Alerts and Updates

Update on Potential Impacts of Foreign Portfolio Investors and the Minimum Alternate Tax in India

June 19, 2015

Until the committee headed by A.P. Shah opines on the applicability of the Minimum Alternate Tax provisions on foreign portfolio investors (FPIs), no further action can be initiated against the FPIs.

Since we published our Duane Morris Alert on 23 January 2015 relating to foreign portfolio investors (FPIs) and the Minimum Alternate Tax (MAT), the Indian Government has been engaged on multiple fronts to contain any adverse fallout from the issuance of tax notices under the MAT provisions to FPIs.

Story So Far

The retrospective levy of MAT on FPIs was reportedly behind a record dollar outflow triggered by FPIs last month. The government has now clarified that the tax department will neither pursue fresh MAT claims nor act on previous ones until a committee headed by Law Commission Chairman A.P. Shah submits its report to the government on the applicability of MAT on foreign investors. On 7 May 2015, Finance Minister Arun Jaitley announced the establishment of this committee to explore the issue.

Status Quo

Until the committee headed by A.P. Shah opines on the applicability of the MAT provisions on FPIs, no further action can be initiated against the FPIs. Even though this is a stop-gap measure, it appears to provide breathing space for FPIs to plan their Indian investment strategy as most of the FPIs would have already distributed the funds back to the investors and it is likely to be impossible for them to recover the funds in order to discharge MAT liability given its retrospective application.

Way Forward

If a tax show-cause notice arrives requiring MAT on an FPI, it may be worthwhile to consider:

  • Revisiting the calculation of "book profits" for the purposes of MAT as these calculations are frequently erroneous;
  • Revisiting any Authority for Advance Rulings orders obtained at the time of structuring the fund into India; and
  • Ensuring that all filing requirements with the Securities and Exchange Board of India are up to date and procedural formalities are completed, as they will become relevant in case further judicial proceedings are involved.

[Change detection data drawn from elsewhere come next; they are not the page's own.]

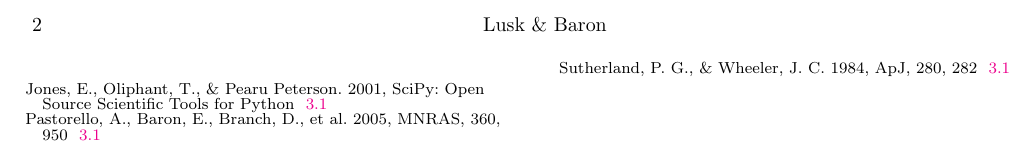
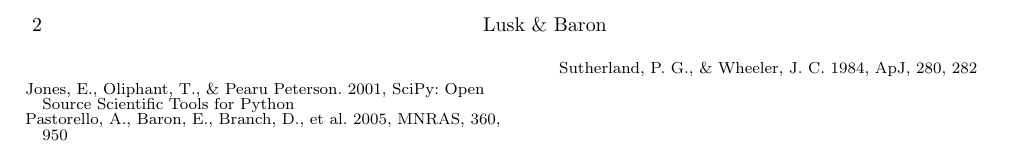
Before and after one commit to liliancunha/Writing, a LaTeX document (main.tex): part of page 2 of 2, cut so that both start at the same text. Compiled offline with pdfLaTeX.

Commit message:
Remove backref from main.tex
This was mucking up overleaf because the generated .brf file had an
invalid extension.

```diff
--- a/main.tex
+++ b/main.tex
@@ -1,7 +1,7 @@
 \documentclass[apj]{emulateapj}
 \usepackage{amsmath,amssymb,amstext}
 \usepackage{units}
-\usepackage[backref,breaklinks,colorlinks,citecolor=blue,linkcolor=magenta]{hyperref}
+\usepackage[breaklinks,colorlinks,citecolor=blue,linkcolor=magenta]{hyperref}
 \usepackage[all]{hypcap} %Links go to figures;breaks on deluxetables
 \usepackage{natbib}
 \bibliographystyle{apj}
```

It is likely that this issue will eventually need to be pronounced upon by a court of law in India since it pertains to the interpretation of a key point of law, but most investors may hope that they will be spared protracted litigation in Indian courts by the outcome of the A.P. Shah committee.

For Further Information

If you have any questions about the topics discussed in this Alert, please contact Saionton Basu in Duane Morris' London office, any of the attorneys in our India Practice Group or the attorney in the firm with whom you are regularly in contact.


Disclaimer: This Alert has been prepared and published for informational purposes only and is not offered, nor should be construed, as legal advice. For more information, please see the firm's full disclaimer.